A Labor of Love: Making Stuffed Grape Leaves
Zatar is an aromatic spice blend which combines toasted sesame seeds, dried thyme, dried marjoram, and sumac.
When you open you mouth to try new and different things, you often find that you are pleasantly surprised.
These are a true labor of love and I dont make them very often, mostly because they are labor intensive and the biggest reason is because when I make them, I need to make enough to feed several armies! My own family will eat them once and then again for leftovers. But, friends over the years who have discovered them will often ask if I am making grape leaves. How can I say no? They are usually served at our annual 4th of July party.
Stuffed grape leaves, or if you are Greek they are called dolmas, are quintessential in Arabic cooking. And if you go to a restaurant or deli where they are on the menu, you owe it to yourself to try them.
They have been somewhat Americanized, more for convenience and cost effectiveness than anything else, by leaving meat out of the stuffing. In my opinion, that's a shame. As a little girl, I learned to eat these made the original, time honored, way my family made them. With lamb or mutton meat, lots of Arabic spices (cumin, mint, zatar) rice and lemon. Lamb is very expensive and mutton is almost never available, so many Lebanese cooks have given into using ground beef to make them. I have no issue with that and for those who have never tasted them prepared with lamb, you wouldn't know what you were missing.
However, just stuffing them with rice and seasonings is somewhat like eating pasta without sauce! So while I am fine with exchanging lamb for ground beef, I do draw a line on grape leaves made without any meat. I have included a recipe at the bottom of my story but for the personal touch I will give my reader's my personal recipe:
1-jar of grape leaves soaked in brine, which need to be drained before stuffing
1-lb. of lean ground meat, uncooked
2-cups uncooked white rice
Assorted Middle Eastern seasonings such as Zatar, Mint, Cumin. Other recipes call for cinnamon but our family never used it. Note: Mint and cumin are easily available but in order to find Zatar you might need to check out a Middle Eastern grocer in your area or Amazon since they have almost anything these days.
Use less than a teaspoon each of these spices as they are potent. Salt and a bit of pepper are also added to the stuffing mix.
Lemon, lemon and more lemon and fresh always! Once I have combined the ground meat and rice and spices, the juice of two good sized lemons is needed to mix into the meat and rice mixture. The lemon gives the grape leaves a bright, tangy very unique flavor when accompanied by the earthiness of the grape leaves.
Once you have your stuffing made, you lay each grape leaf out flat and beginning at the core, or bottom, place a healthy teaspoonful (depending on how large your leaf is) and then begin tucking the sides inward and rolling upward. This is no different than the process used when you make cabbage rolls. And in fact, I find grape leaves much easier to work with than cabbage when doing the rolling.
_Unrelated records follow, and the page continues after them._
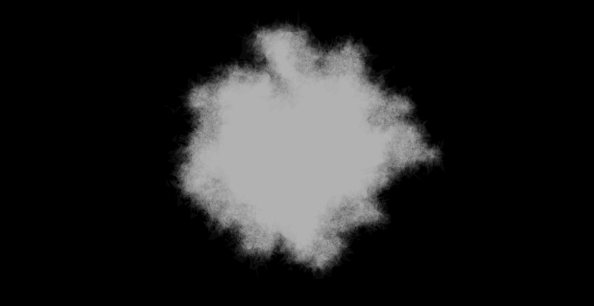
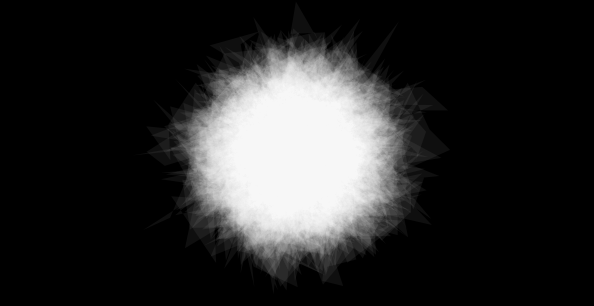
üksik_tups ka korras

Changed region(s): [[0.2424, 0.0588, 0.7576, 0.9412]]

diff --git a/kunst.py b/kunst.py
@@ -345,29 +345,45 @@ def üksik_tups(c, laius, kõrgus):
         return kujund
 
     def deform(kujund, muut):
-        for i in range(len(kujund)-1, 0, -2):
+        for i in range(len(kujund)-1, 0, -2): # deformeeritakse iga külg - ettevaatust! väga koormav arvutile!
             keskpunkti_x = (kujund[i][0] + kujund[i-1][0])/2
             keskpunkti_y = (kujund[i][1] + kujund[i-1][1])/2
             juhu_punkt = (random.gauss(keskpunkti_x, muut), random.gauss(keskpunkti_y, muut))
             kujund.insert(i, juhu_punkt)
+        # viimase ja esimese nurga vahelise külje deformeerimine
+        keskpunkti_x = (kujund[0][0] + kujund[len(kujund)-1][0])/2
+        keskpunkti_y = (kujund[0][1] + kujund[len(kujund)-1][1])/2
+        juhu_punkt = (random.gauss(keskpunkti_x, muut), random.gauss(keskpunkti_y, muut))
+        kujund.insert(0, juhu_punkt)
+        
         return kujund
 
     def tups(kontekst, kujund, baas_muut, baas_deform, udu_muut, udu_deform, kihtide_arv, R, G, B):
-        for a in range(baas_deform):
+        # see funktsioon on kirjutatud kunstniku Tyler Hobbs juhiste järgi, mida on võimalik leida aadressilt: https://tylerxhobbs.com/essays/2017/a-generative-approach-to-simulating-watercolor-paints
+        # saadud tulemust ei tasu Hobbsi versiooniga võrrelda. Arenemisruumi on veel palju. ;)
+        for a in range(baas_deform): # Aluseks võetakse deformeeritud hulknurk. See annab lõpptulemusele üldise kuju.
             baas = deform(kujund, baas_muut)
-        for b in range(kihtide_arv):
-            udu = copy.deepcopy(baas)
+        for b in range(kihtide_arv): # Baas hulknurka deformeeritakse veel mitu korda ja tehakse läbipaistvad kihid üksteise peale
+            udu = copy.deepcopy(baas) # Koopia on vajalik, kuna iga järgnev deformeerimine peab lähtuma samast baasist.
             for d in range(udu_deform):
                 udu = deform(udu, udu_muut)
-            kontekst.move_to(udu[0][0], udu[0][1])
+            kontekst.move_to(udu[0][0], udu[0][1]) # Saadud hulknurk joonistatakse üles.
             for e in range(len(udu)):
                 kontekst.line_to(udu[e][0], udu[e][1])
-            kontekst.set_source_rgba(R, G, B, 0.04)
+            kontekst.line_to(udu[0][0], udu[0][1])
+            kontekst.set_source_rgba(R, G, B, 0.06) # veidi vähem läbipaistvust kui mitme tupsuga mustril
             kontekst.fill()
     
     # põhifunktsioon
-    kujund = hulknurk(10, laius//2, kõrgus//2, kõrgus//3)
-    tups(c, kujund, 10, 6, 5, 7, 30, 1, 1, 1)
+    if laius < kõrgus: # pildi proportsioonid sõltuvad valitud laiusest ja kõrgusest
+        jagatav = laius
+    else:
+        jagatav = kõrgus
+    # Argumendid on valitud selle järgi, et kujund valitud mõõtmetega pildile ära mahuks aga samas ka hea välja näeks.
+    # See on saavutatud katse-eksituse meetodil.
+    kujund = hulknurk(nurgad = 10, keskpunkt_x = laius//2, keskpunkt_y = kõrgus//2, raadius = 1)
+    tups(c, kujund, baas_muut = jagatav//20, baas_deform = 2, udu_muut = jagatav//12, udu_deform = 7, kihtide_arv = 80, R = 1, G = 1, B = 1)
+
 
 def võrknurkne(c, laius, kõrgus):
     # abifunktsioon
I use a large Dutch Oven which has been lined with more grape leaves on the bottom of the pot. Then I drizzle olive oil over the flat grape leaves and I begin stacking the stuffed leaves into the pan. Once all are nestled into their places, I drizzle more olive oil (personal preference on whether to use virgin or just plain olive oil. I was raised on regular olive oil and that is what I prefer now as it is less bitter tasting). Next is, of course, more lemon juice! As I stated, I simply cannot say enough about how much lemon enhances the flavor of this wonderful Lebanese dish.
Finally, you need some sort of liquid in order for the rice and meat to cook properly. Most cooks will use plain tap water. However, my Dhati combined water and chicken broth and that is exactly how I make mine. The chicken broth is subtle in the final product, but I do think it adds more to the dish than just plain water. Place a plate firmly over the top of the stuffed leaves in order to keep them in place, cover and cook on low heat for approximately an hour. When finished cooking, the grape leaves have a beautiful glossy sheen thanks to the olive oil and the aroma from the combination of meat, spices, olive oil and lemon makes mouth's water.
Personal Tip: I always use cooking gloves when making grape leaves. The salty brine from the grape leaves pulls moisture from your hands and dries them out.
When I make them I remember my Dhati, which is grandmother in Arabic, and my aunts and Mom and all the women who came before me in whose kitchens I learned the ways of the people whom I originated from. It is in re-creating their dishes that I honor the hard working people of my past.
Food is about tradition and traditions are the ties that bind us to our pasts and those who came before us with their recipes, their seasonings, and their love.
Recipe and tips on how to "do the roll"
- Lebanese Stuffed Grape Leaves (Warak Arish) - The Lemon Bowl®
Very popular in several Mediterranean countries as well as a family favorite, these Lebanese stuffed grape leaves are filled with meat, rice and lemon juice.